It was much the same as the day before, no pictures outside the plant on one side, very hush-hush security. We pulled up to the front of the plant, with the leaden skies overhead pregnant with impending rain.
I thought it was just going to be me and Konstantin, since it was a “private tour”. However, I quickly found I’d be joined by a dozen other people from various other tours, most of them from Poland. Eh. Whatever. Not what I’d had in mind, but come on, it’s Chernobyl. There’s room for a few more.
A furtive little man with dark hair met us outside, and we were forced to wait half an hour because some of the other visitors didn’t have their papers in order. Again, whatever.
Standing in front of the plant, waiting in the parking lot, watching workers go in and out of the building was a bit surreal. I mean, the whole experience was, but seeing people treat Chernobyl like it was any other job seemed… well, incongruent with the ghostly, ethereal, haunted place I’d imagined all these years.

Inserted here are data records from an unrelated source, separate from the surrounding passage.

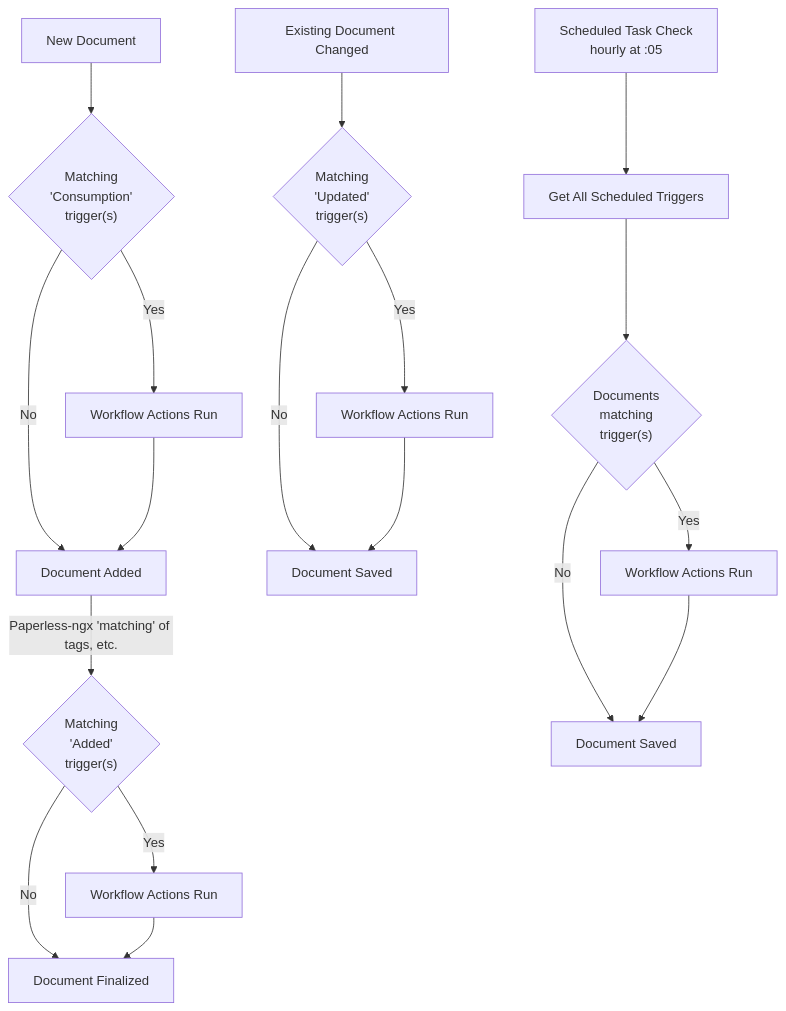
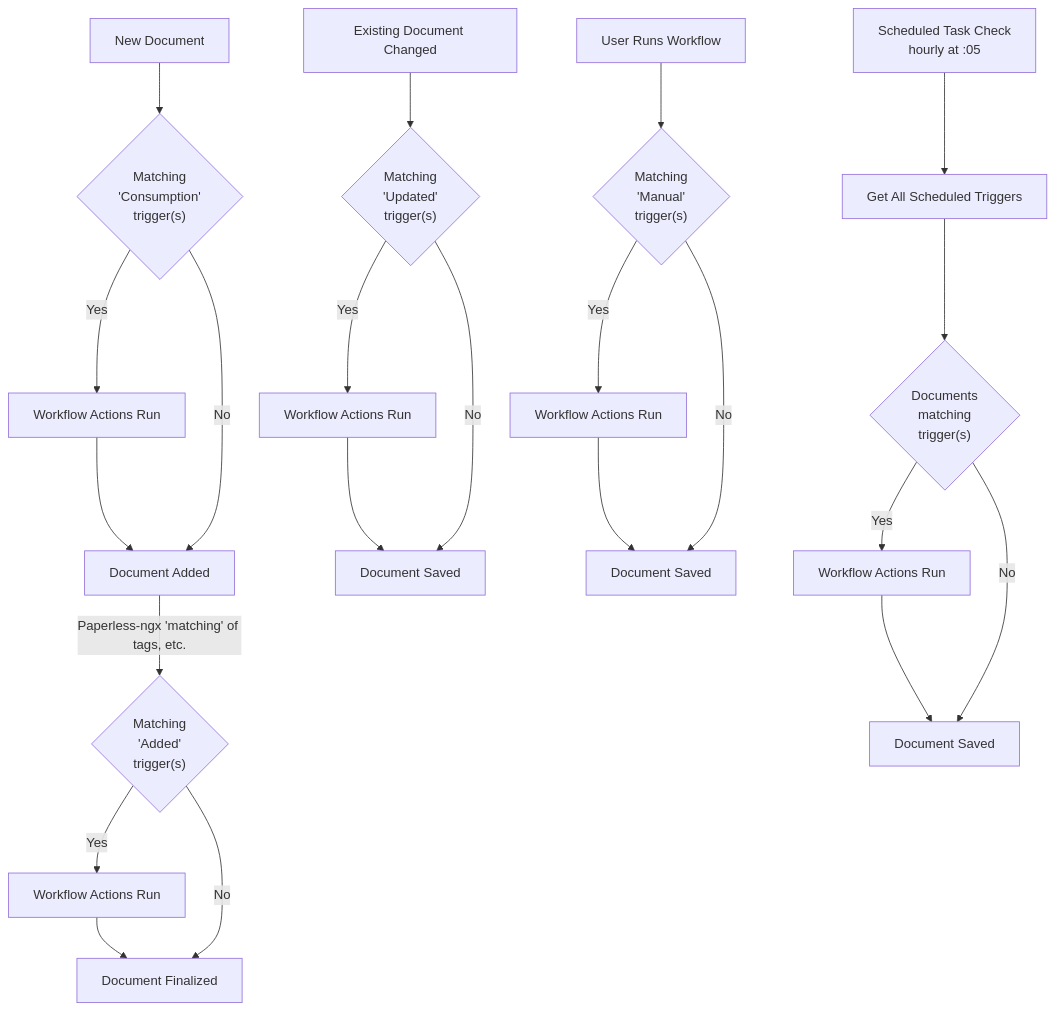
One commit to paperless-ngx/paperless-ngx changed the diagram in docs/usage.md. Above: the diagram before and after it, drawn with Mermaid. The commit also changed other lines of this file and 26 other files, not shown here.

Commit message:
Feature: manual workflow trigger (#14704)

````diff
--- a/docs/usage.md
+++ b/docs/usage.md
@@ -511,36 +513,44 @@
 ```mermaid
 flowchart TD
     consumption{"Matching
     'Consumption'
     trigger(s)"}
 
     added{"Matching
     'Added'
     trigger(s)"}
 
     updated{"Matching
     'Updated'
     trigger(s)"}
 
     scheduled{"Documents
     matching
+    trigger(s)"}
+
+    manual{"Matching
+    'Manual'
     trigger(s)"}
 
     A[New Document] --> consumption
     consumption --> |Yes| C[Workflow Actions Run]
     consumption --> |No| D
     C --> D[Document Added]
     D -- Paperless-ngx 'matching' of tags, etc. --> added
     added --> |Yes| F[Workflow Actions Run]
     added --> |No| G
     F --> G[Document Finalized]
     H[Existing Document Changed] --> updated
     updated --> |Yes| J[Workflow Actions Run]
     updated --> |No| K
     J --> K[Document Saved]
     L[Scheduled Task Check<br/>hourly at :05] --> M[Get All Scheduled Triggers]
     M --> scheduled
     scheduled --> |Yes| N[Workflow Actions Run]
     scheduled --> |No| O[Document Saved]
     N --> O
+    P[User Runs Workflow] --> manual
+    manual --> |Yes| Q[Workflow Actions Run]
+    manual --> |No| R[Document Saved]
+    Q --> R
 ```
````
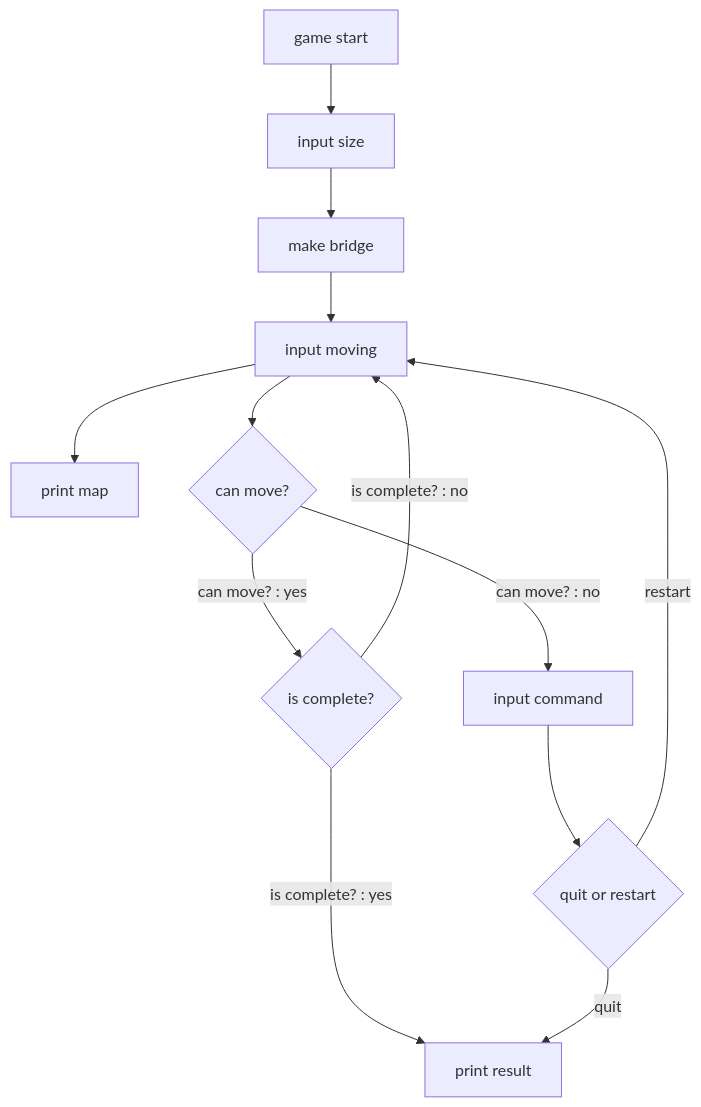
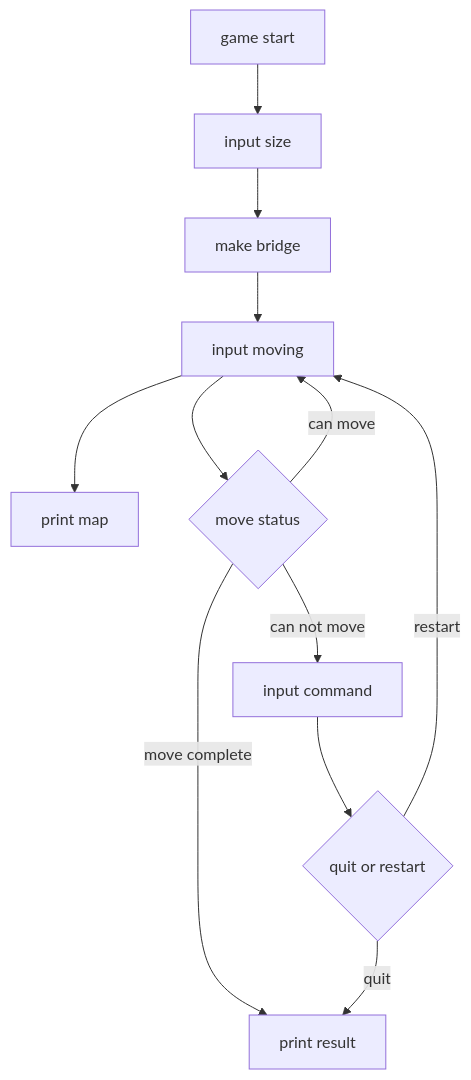
Before and after one commit to woowacourse-precourse/javascript-bridge: the diagram in docs/README.md, drawn with Mermaid.

Commit message:
docs: flow chart 최종 수정 (docs/README.md)

````diff
--- a/docs/README.md
+++ b/docs/README.md
@@ -7,12 +7,11 @@
 ```mermaid
 graph TD
     A[game start]-->B[input size]-->C[make bridge]-->D[input moving]-->E[print map]
-    D-->F{can move?}
-    F-->|can move? : yes|H{is complete?}
-    F-->|can move? : no|I[input command]
-    H-->|is complete? : yes|K
-    H-->|is complete? : no|D
+    D-->F{move status}
+    F-->|move complete|K
+    F-->|can not move|I[input command]
+		F-->|can move|D
     I-->J{quit or restart}
     J-->|quit|K[print result]
     J-->|restart|D
 ```
````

Workers hung from a scaffold near the front, chipping away panels on the walls, doing restoration work I guess. Much of the exterior was pretty run-down. The building is a typical ’70s brutalist design: low, flat, with sharp edges and an abundance of concrete. It’s inhuman, in many ways, which reflects the history of the place and the people who built it.
I don’t mean the poor Ukrainians who toiled under Soviet rule, I mean the politburo in Moscow who crushed the lives of so many under their unforgiving rule. But that’s a topic for another time. The ChNPP is an unsuspecting building, which I think gives it a lot of power. Behind the unassuming grey walls lurks a monster, ready to spew invisible death on anyone who comes too close.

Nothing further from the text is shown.